"Such measures, if introduced, would be a further attack on Hong Kong's rights and freedoms," Foreign Office minister Nigel Adams told lawmakers. "The Chinese and Hong Kong authorities can be in no doubt about the seriousness of our concerns."

China's rubber-stamp parliament, the National People's Congress (NPC), is expected on Thursday to approve a resolution that will reduce democratic representation in Hong Kong institutions and vet any candidates for "patriotism".

Adams said Britain would wait to see what the actual changes were before making its final assessment.

He said he could not speculate on Magnitsky-style sanctions against individuals over China's actions in Hong Kong, but said that such measures remain under very close review.

Britain has previously said it is considering Magnitsky sanctions because it judges that Beijing has broken the terms of the 1997 handover of Hong Kong to China.

Hong Kong returned to Chinese rule with the promise of wide-ranging autonomy and freedoms that pro-democracy activists, who brought parts of the city to frequent halts in sometimes violent protests in 2019, say are being whittled away by Communist Party rulers in Beijing. China denies the accusation.

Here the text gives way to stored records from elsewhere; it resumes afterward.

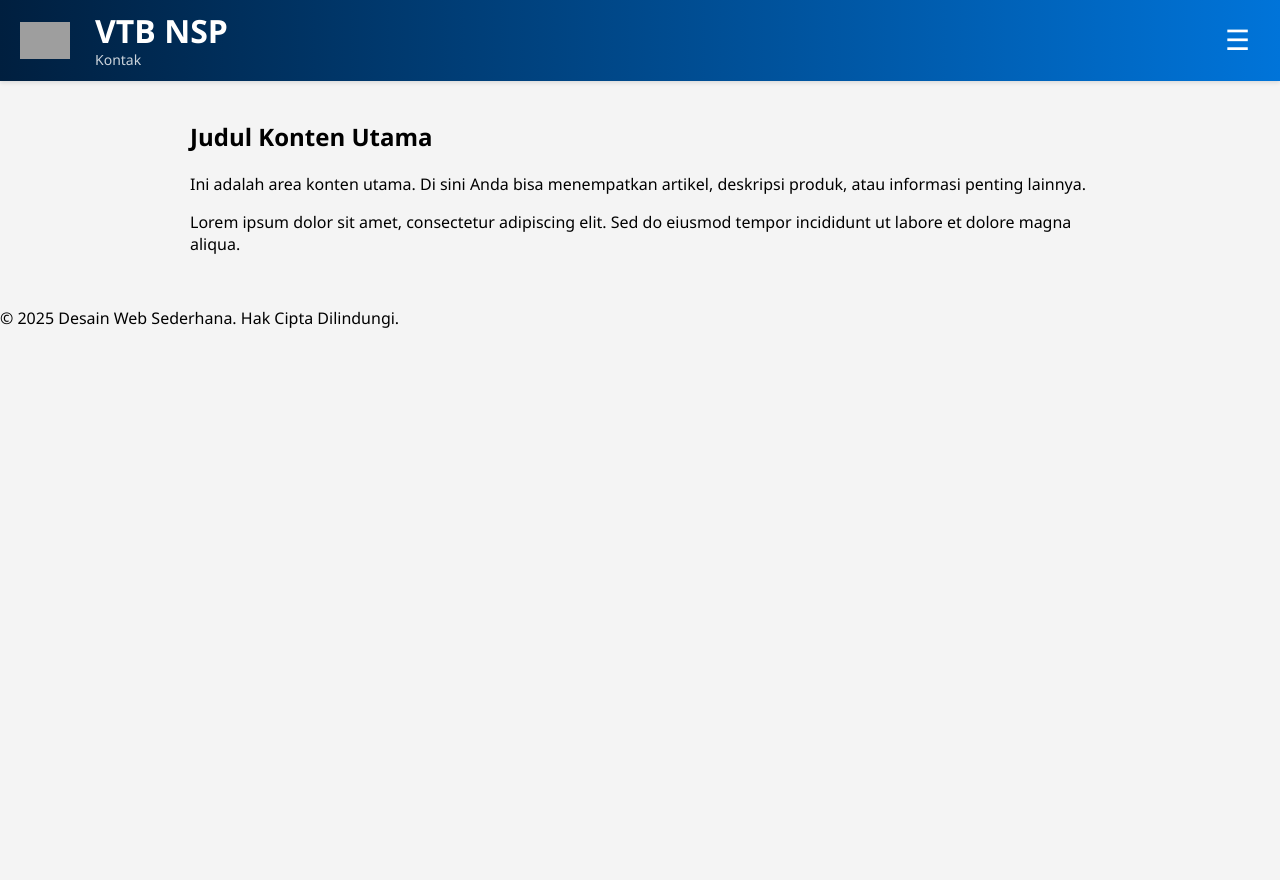
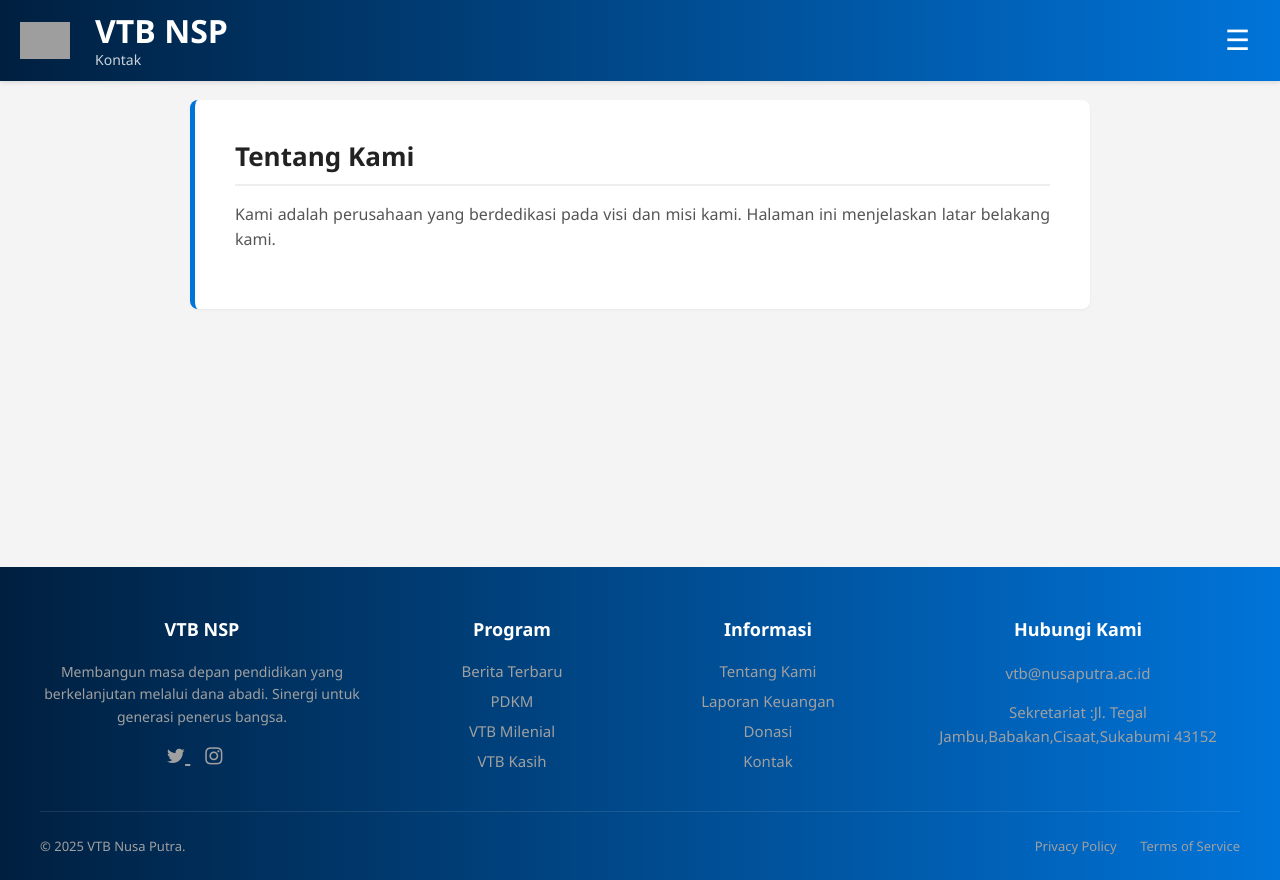
Before and after one commit to Sailerry17/VTB, a plain HTML site: page frontend/kontak.html in a window 1280 px wide. Before the commit the page ends 800 px from the top, so only its background shows below. Drawn offline with Linux system fonts and the light colour scheme; grey boxes are pictures that could not be loaded.

Commit message:
Update Device 2

```diff
--- /dev/null
+++ b/frontend/assets/css/footer.css
@@ -0,0 +1,124 @@
+/* ========================================================== */
+/* FOOTER MULTI-KOLOM (GAYA NPUFUND)     */
+/* ========================================================== */
+.footer {
+    background-color: #0b1527;
+    color: #f1f1f1;
+    padding: 50px 20px 20px;
+    margin-top: 30px;
+}
+
+.footer-container {
+    max-width: 1200px;
+    margin: 0 auto;
+}
+
+.footer-grid {
+    display: grid;
+    grid-template-columns: 1.5fr 1fr 1fr 1.5fr;
+    gap: 40px;
+    padding-bottom: 30px;
+    margin-bottom: 20px;
+    border-bottom: 1px solid rgba(255, 255, 255, 0.1);
+}
+
+.footer-title {
+    font-size: 18px;
+    font-weight: bold;
+    color: white;
+    margin-top: 0;
+    margin-bottom: 20px;
+}
+
+/* Kolom Info (Kolom 1) */
+.col-info .footer-desc {
+    font-size: 14px;
+    line-height: 1.6;
+    color: #a0a0a0;
+}
+
+.social-links a {
+    color: #a0a0a0;
+    font-size: 20px;
+    margin-right: 15px;
+    transition: color 0.3s;
+}
+
+.social-links a:hover {
+    color: #0074D9;
+}
+
+/* Kolom Link (Kolom 2 & 3) */
+.col-links ul {
+    list-style: none;
+    padding: 0;
+    margin: 0;
+}
+
+.col-links ul li {
+    margin-bottom: 10px;
+}
+
+.col-links ul li a {
+    color: #a0a0a0;
+    text-decoration: none;
+    font-size: 15px;
+    transition: color 0.3s;
+    display: block;
+}
+
+.col-links ul li a:hover {
+    color: white;
+}
+
+/* Kolom Kontak (Kolom 4) */
+.col-kontak p {
+    color: #a0a0a0;
+    font-size: 15px;
+    line-height: 1.6;
+}
+
+/* Baris Bawah (Copyright & Legal) */
+.footer-bottom {
+    display: flex;
+    justify-content: space-between;
+    align-items: center;
+    flex-wrap: wrap;
+    font-size: 13px;
+    color: #a0a0a0;
+}
+
+.footer-bottom .copyright {
+    margin: 5px 0;
+}
+
+.footer-legal a {
+    color: #a0a0a0;
+    text-decoration: none;
+    margin-left: 20px;
+    transition: color 0.3s;
+}
+
+.footer-legal a:hover {
+    color: white;
+}
+
+/* --- Media Queries untuk Responsif --- */
+@media (max-width: 900px) {
+    .footer-grid {
+        grid-template-columns: 1fr 1fr;
+    }
+}
+
+@media (max-width: 600px) {
+    .footer-grid {
+        grid-template-columns: 1fr;
+    }
+    .footer-bottom {
+        flex-direction: column;
+        text-align: center;
+    }
+    .footer-legal a {
+        margin: 5px 10px;
+    }
+}
--- a/frontend/assets/css/style.css
+++ b/frontend/assets/css/style.css
@@ -7,6 +7,12 @@ body {
     background-color: #f4f4f4;
     /* Memberi ruang yang cukup untuk header fixed (tinggi header + jarak ekstra, total 80px) */
     padding-top: 80px;
+
+    /* === PERUBAHAN STICKY FOOTER === */
+    min-height: 100vh; /* Memastikan body setinggi minimal viewport */
+    display: flex; /* Mengaktifkan Flexbox */
+    flex-direction: column; /* Mengatur item menumpuk secara vertikal */
+    /* =============================== */
 }
 
 /* ========================================================== */
@@ -128,6 +134,10 @@ main {
     /* Margin dan Padding-top sudah diatur oleh BODY, jadi di sini 0 */
 }
 
+.main-content {
+    flex: 1;   /* konten mendorong footer ke bawah */
+}
+
 /* Aturan dasar yang berlaku untuk SEMUA kolom konten */
 #beranda,
 #tentang,
--- /dev/null
+++ b/frontend/assets/js/footer.js
@@ -0,0 +1,33 @@
+document.addEventListener('DOMContentLoaded', function () {
+    // Fungsi untuk memuat konten footer dari file footer.html
+    function loadFooter() {
+        // PERHATIAN: Pastikan path ini benar relatif terhadap file HTML Anda
+        // Di sini diasumsikan file HTML dan folder 'includes' berada di level yang sama.
+        const footerPath = 'includes/footer.html';
+
+        fetch(footerPath)
+            .then(response => {
+                if (!response.ok) {
+                    throw new Error('Gagal memuat file footer. Status: ' + response.status);
+                }
+                return response.text();
+            })
+            .then(html => {
+                const footerPlaceholder = document.getElementById('footer-placeholder');
+                if (footerPlaceholder) {
+                    // Masukkan konten HTML footer ke placeholder
+                    footerPlaceholder.innerHTML = html;
+                }
+            })
+            .catch(error => {
+                console.error('Error memuat footer:', error);
+                const footerPlaceholder = document.getElementById('footer-placeholder');
+                if (footerPlaceholder) {
+                    footerPlaceholder.innerHTML = '<footer class="footer" style="background-color: red; color: white; padding: 15px;">Error: Gagal memuat footer. Lihat console untuk detail.</footer>';
+                }
+            });
+    }
+
+    // Panggil fungsi loadFooter saat halaman dimuat
+    loadFooter();
+});
--- /dev/null
+++ b/frontend/includes/footer.html
@@ -0,0 +1,56 @@
+<footer class="footer">
+    <div class="footer-container">
+        <div class="footer-grid">
+
+            <div class="col-info">
+                <h3 class="footer-title">VTB NSP</h3>
+                <p class="footer-desc">
+                    Membangun masa depan pendidikan yang berkelanjutan melalui dana abadi. Sinergi untuk generasi penerus bangsa.
+                </p>
+                <div class="social-links">
+                    <a href="#" aria-label="Twitter">
+                        <i class="fa fa-twitter"></i>
+                    </a>
+                    <a href="#" aria-label="Instagram">
+                        <i class="fa fa-instagram"></i>
+                    </a>
+                </div>
+            </div>
+
+            <div class="col-links">
+                <h3 class="footer-title">Program</h3>
+                <ul>
+                    <li><a href="berita.html">Berita Terbaru</a></li>
+                    <li><a href="#">PDKM</a></li>
+                    <li><a href="#">VTB Milenial</a></li>
+                    <li><a href="#">VTB Kasih</a></li>
+                </ul>
+            </div>
+
+            <div class="col-links">
+                <h3 class="footer-title">Informasi</h3>
+                <ul>
+                    <li><a href="about.html">Tentang Kami</a></li>
+                    <li><a href="#">Laporan Keuangan</a></li>
+                    <li><a href="donasi.html">Donasi</a></li>
+                    <li><a href="kontak.html">Kontak</a></li>
+                </ul>
+            </div>
+
+            <div class="col-kontak">
+                <h3 class="footer-title">Hubungi Kami</h3>
+                <p>vtb@nusaputra.ac.id</p>
+                <p>Sekretariat :Jl. Tegal Jambu,Babakan,Cisaat,Sukabumi 43152</p>
+            </div>
+
+        </div>
+
+        <div class="footer-bottom">
+            <p class="copyright">© 2025 VTB Nusa Putra.</p>
+            <div class="footer-legal">
+                <a href="#">Privacy Policy</a>
+                <a href="#">Terms of Service</a>
+            </div>
+        </div>
+    </div>
+</footer>
--- a/frontend/kontak.html
+++ b/frontend/kontak.html
@@ -4,12 +4,17 @@
 <head>
     <meta charset="UTF-8">
     <meta name="viewport" content="width=device-width, initial-scale=1.0">
-    <title>Web VTB</title>
+    <title>VTB NSP - Kontak</title>
+
     <link rel="stylesheet" href="assets/css/style.css">
+
+    <link rel="stylesheet" href="assets/css/footer.css">
+
+    <link rel="stylesheet" href="https://cdnjs.cloudflare.com/ajax/libs/font-awesome/4.7.0/css/font-awesome.min.css">
 </head>
 
 <body>
-
+    <div class="main-content">
         <header>
             <img src="assets/img/Logo-VTB.png" alt="Logo-VTB" class="header-logo">
             <div class="header-text">
@@ -26,36 +31,32 @@
             <ul>
                 <li><a href="index.html">Beranda</a></li>
                 <li><a href="berita.html">Berita</a></li>
+                <li><a href="galeri.html">Galeri</a></li>
+                <li><a href="donasi.html">Donasi</a></li>
                 <li><a href="about.html">Tentang Kami</a></li>
-            <li><a href="donasi.html">Donasi</a></li>
-            <li><a href="kontak.html">Kontak</a></li>
+                <li><a href="kontak.html" class="active">Kontak</a></li>
             </ul>
         </nav>
 
-    <div class="container">
-        <main class="main-content-setting">
-            <h2>Judul Konten Utama</h2>
-            <p>Ini adalah area konten utama. Di sini Anda bisa menempatkan artikel, deskripsi produk, atau informasi
-                penting lainnya.</p>
-            <p>Lorem ipsum dolor sit amet, consectetur adipiscing elit. Sed do eiusmod tempor incididunt ut labore et
-                dolore magna aliqua.</p>
+        <main>
+            <section id="tentang">
+                <h2 class="section-heading">Tentang Kami</h2>
+                <div class="section-content">
+                    <p>Kami adalah perusahaan yang berdedikasi pada visi dan misi kami. Halaman ini menjelaskan latar
+                        belakang
+                        kami.</p>
+                </div>
+            </section>
+
         </main>
 
-        <aside class="sidebar">
-            <h3>Sidebar</h3>
-            <ul>
-                <li>Item Sidebar 1</li>
-                <li>Item Sidebar 2</li>
-                <li>Item Sidebar 3</li>
-            </ul>
-        </aside>
     </div>
 
-    <footer>
-        <p>&copy; 2025 Desain Web Sederhana. Hak Cipta Dilindungi.</p>
-    </footer>
+    <div id="footer-placeholder"></div>
+    <script src="assets/js/script.js"></script>
 
-    <script src="assets/js/script.js"></script>
+    <script src="assets/js/footer.js"></script>
+
 </body>
 
 </html>
```
Also changed, not shown: frontend/berita.html (+12 -3 lines), frontend/donasi.html (+14 -5 lines), frontend/galeri.html (added, +66 -0 lines), frontend/index.html (+13 -5 lines). Lines whose indentation alone changed are shown as unchanged.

(Reporting by William James and Paul Sandle; editing by Sarah Young and Nick Macfie)